Gary Dop is a poet and an English professor at North Central University in Minneapolis.
It's been a week since police in Brownsville, Texas, shot and killed a 15-year-old boy who refused to drop a weapon that turned out to be a pellet gun. Police said they gave the boy numerous opportunities to drop the gun before they opened fire.
I was shocked by how many people vilified the eighth-grader. While all accounts indicate that the officers acted according to protocol, the media coverage and general conversation seem to be overly focused on defending the officers.
I have three daughters, and every time there's a gun involved in a school anywhere, I think of them: What if my daughter was in the room? What if my daughter knew the boy? What if my daughter had been holding the pellet gun?
The morning after the shooting, I heard two radio jockeys defend the officers as heroes and blast the eighth-grader for his stupidity. The next day, I overheard a couple in the grocery store discussing the shooting. One said, "If you're dumb enough to wave a gun, don't be surprised when you get killed."
I know it's important to support police officers. But police officers don't make decisions based on whether or not the public will defend them. They know their decisions will be and should be scrutinized.
We need to allow time for other perspectives, because there's more to the story. The boy's devastated parents must have the opportunity to ask, "Why is it ever OK to shoot an eighth-grader? Why is my child dead?"
They will likely never find an acceptable answer.
The officer's "right decision," as it's been called, is also the wrong decision. An eighth-grader with a pellet gun should never be shot and killed. On the other hand, an eighth-grader who will not put down a pellet gun that looks like a real gun will almost always be shot and killed.
Pellet guns shouldn't look real. They should be painted in bright colors. But that attempt at a constructive suggestion misses the point.
The real question is an ethical conundrum: Is it ever right to shoot an eighth grader who is armed with a pellet gun? The answer is "no." It is allowable, and perhaps understandable given the circumstances, but it is not right. It can't be.
I grow weary hearing people dismiss the eighth-grader as a fool. Perhaps every decision he made in this process indicates his youthful idiocy, but this is nothing to celebrate. A child — a Cummings Junior High School drum major — is dead.

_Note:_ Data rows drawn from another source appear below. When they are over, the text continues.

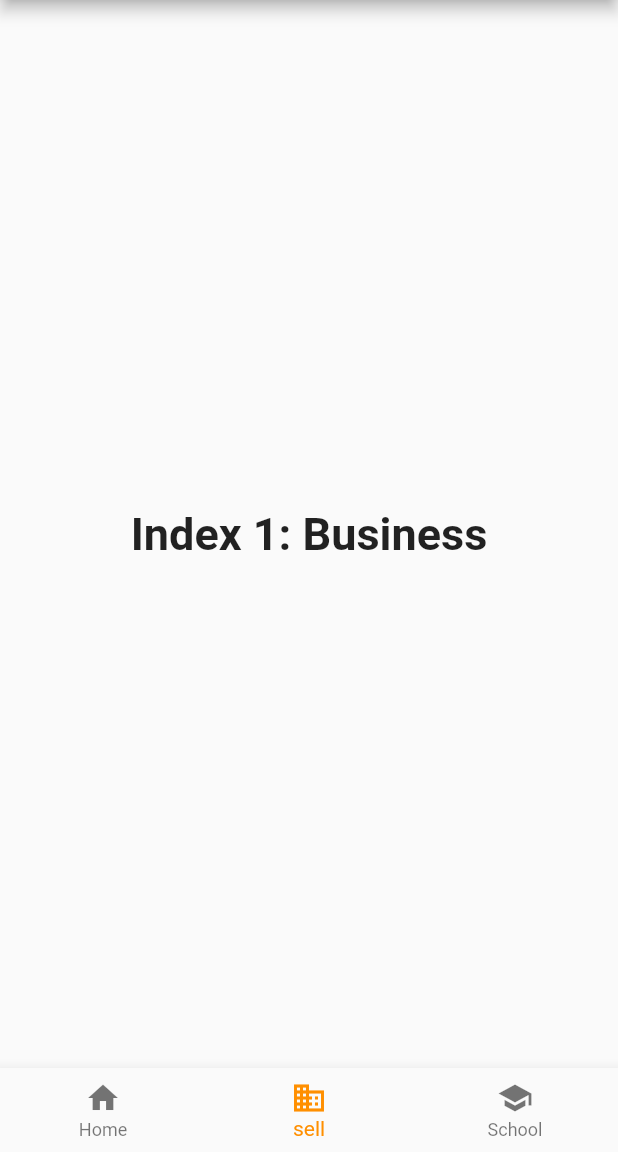
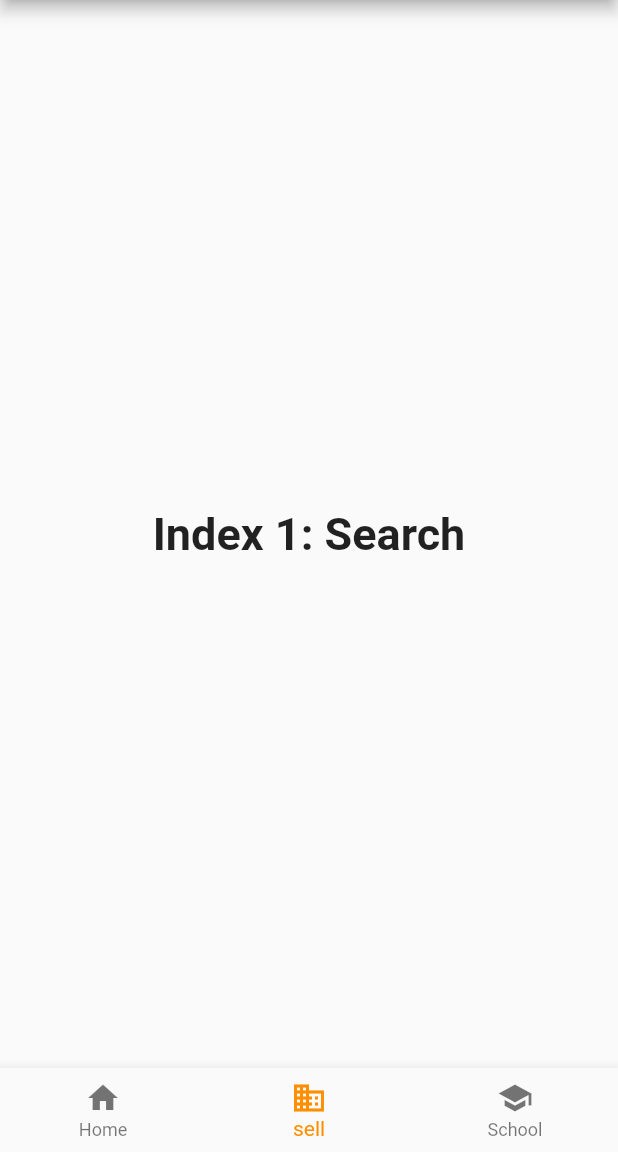
Before and after one commit to vamsi452/godesi, a Flutter app: the screen it shows after launch, item 2 of the bottom bar chosen, on a phone screen of 412 x 824 dp, the part 84-1236 px from its top. Run offline on Flutter 3.47's test engine with Material 2 defaults, Android fonts, the light colour scheme and no system bars.

Commit message:
Commit small change

```diff
--- a/lib/dashboard.dart
+++ b/lib/dashboard.dart
@@ -16,7 +16,7 @@ int _selectedIndex = 0;
       style: optionStyle,
     ),
     Text(
-      'Index 1: Business',
+      'Index 1: Search',
       style: optionStyle,
     ),
     Text(
```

I doubt the officers want our congratulations. This justifiable thing they did will likely haunt them more than it will ever honor them.
As for me, I'll pick up my daughter from school today, nod if I see the security officer, and I'll hug my daughter tighter than usual. And I'll empathize with a father in Texas who can't understand what none of us would be able to understand in his place.